Mr. Tony Rodríguez Vidal / Picture provided by Ana Teresa Rodríguez
I bet a “mallorca con azúcar” from La Bombonera, that if you ask anyone the name of an endemic animal from Puerto Rico, many would name the Puerto Rican parrot (Amazona vittata). One of the first scientists responsible for people knowing about this bird and recognizing its endangered situation, was my grandfather, Don José A. Rodríguez Vidal (Don Tony; 1925-2009).
A stellar Borinqueña: Dr. Michelle Martínez Montemayor
In the month of November, Ciencia Puerto Rico's montly story is joining the anniversary celebration of the blog Borinqueña. Use #Borinqueña to share this story.
The enthusiasm and passion that Dr. Michelle Martínez Montemayor exudes for her work, family and life can be easily felt when talking to her. Michelle is a Borinqueña from Bayamón. She was born and raised in the “City of Cowboys”, as Bayamón is also known in Puerto Rico, and today works as a professor and investigator at the Central University of the Caribbean (CUC).
Professor Idalia Ramos knew at an early age that her main interest was science: "My parents were teachers, and in particular, my father was a science teacher”. Born in a rural area in Barranquitas, Puerto Rico and in a family where both parents were educators and activists in the community, Ramos read a lot and always had an interest in math and science.
A little about ancestral genetics, genuine passion for research, the absence of absolute truths, and the unique reward of training the new generation of future scientists. These are just a few of the topics and thoughts that Dr. José Fernández shared with CienciaPR.
"One of the pleasures of research is when a refereed journal accepts to publish your technical work." says Dr. Mauricio Cabrera Ríos, professor at the Industrial Engineering Department, University of Puerto Rico, Mayagüez, when he explains why the idea of creating the Journal of Undergraduate Research Students (JOUST) arose.
Dr. Ubaldo Córdova wants to make sure that young scientists and faculty in Puerto Rico have a support system for professional development.
Dr. Ubaldo M. Córdova knew from a very early age that he wanted to be a scientist. He confirmed this thought when he had to complete a special project for his geography class in high school. For this project, a shy and introvert Ubaldo, built a geography map of Puerto Rico. He designed a very precise map that marked the Island’s municipalities using colorful sand. Based on the sophistication of his design- where the different colors of sand did not mix and every piece fit perfectly- his teacher told him that he would become an engineer.

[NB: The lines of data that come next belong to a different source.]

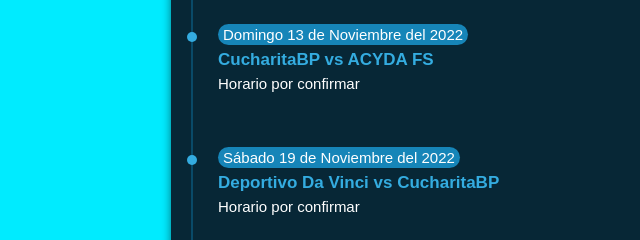
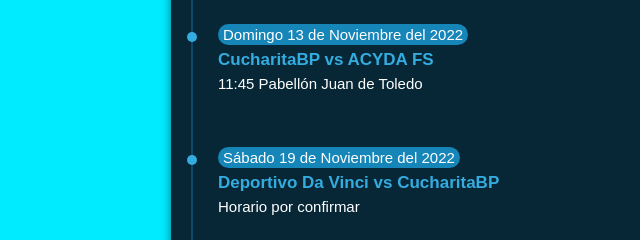
Before and after one commit to CucharitaBP/CucharitaBP.github.io, a plain HTML site: page calendario.html in a window 1280 px wide. Shown: the part 259-499 px from the top of the page, 69-709 px from the left. Drawn offline with Linux system fonts and the light colour scheme.

Commit message:
Update calendario.html

```diff
--- a/calendario.html
+++ b/calendario.html
@@ -41,7 +41,7 @@
             <div class="content">
               <h3>CucharitaBP vs ACYDA FS</h3>
               <p>
-                Horario por confirmar
+                11:45 Pabell&oacute;n Juan de Toledo
               </p>
             </div>
           </li>
```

Dr. Roberto Torretti y su esposa, la Dra. Carla Cordua
A quick glance at the history of science is enough to notice its enormous progress, especially in the last 100 years. As theories, laws, hypotheses, models, data, and speculations about the natural world are developed, revised and discarded by scientists, they have transformed into highly sub-specialized professionals.
Engineer Yoira Díaz Sanabria was always attracted to science, especially biology and chemistry. “My mother was a biology teacher and science is in my blood”. She considered going into medicine or medical technology, but at the time to decide for college she chose to study chemical engineering.

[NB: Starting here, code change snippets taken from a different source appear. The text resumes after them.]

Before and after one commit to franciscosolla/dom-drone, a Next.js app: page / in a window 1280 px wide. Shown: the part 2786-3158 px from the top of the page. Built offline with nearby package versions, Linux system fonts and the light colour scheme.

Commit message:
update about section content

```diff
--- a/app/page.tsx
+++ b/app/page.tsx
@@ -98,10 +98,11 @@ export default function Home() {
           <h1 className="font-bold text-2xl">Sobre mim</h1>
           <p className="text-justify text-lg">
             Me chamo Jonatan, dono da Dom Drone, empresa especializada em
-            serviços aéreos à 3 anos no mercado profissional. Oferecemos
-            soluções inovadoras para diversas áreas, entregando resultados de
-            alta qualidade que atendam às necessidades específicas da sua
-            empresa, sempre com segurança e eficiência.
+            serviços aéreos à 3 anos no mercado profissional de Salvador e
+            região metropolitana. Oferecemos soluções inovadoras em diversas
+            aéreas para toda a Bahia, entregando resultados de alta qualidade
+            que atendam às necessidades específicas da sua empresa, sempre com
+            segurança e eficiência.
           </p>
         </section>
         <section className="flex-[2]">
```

Yoira is originally from Las Piedras, the city of artisans. She was raised and attended school in eastern Puerto Rico. When the time for college came around, based on her decision to pursue engineering, her parents did not hesitate to send her to University of Puerto Mayagüez, where they knew she would receive the best education.
Dr. Larissa Avilés Santa during a medical trip to Guatemala. Photo courtesy of Dr. Larissa Avilés Santa.
From a young age, Dr. Larissa Avilés Santa knew she wanted to study the human body. “When I was in fourth or fifth grade I remember opening an Anatomy atlas and how fascinated I was by each illustration. The part of the book that caught my attention was the one about the male and female reproductive systems, and the explanation about the menstrual cycle and pregnancy,” she says. It was back then that her interest in endocrinology was born.
Out of his fascination for understanding the world around him, scientist Gilberto Cintrón Morelo fell in love with the sea. Don Gilberto has dedicated his life to build a successful career as a marine ecologist, preserving coastal ecosystems in Puerto Rico and the Caribbean region. His professional achievements demonstrate that a deep understanding of basic scientific principles is needed to protect the environment.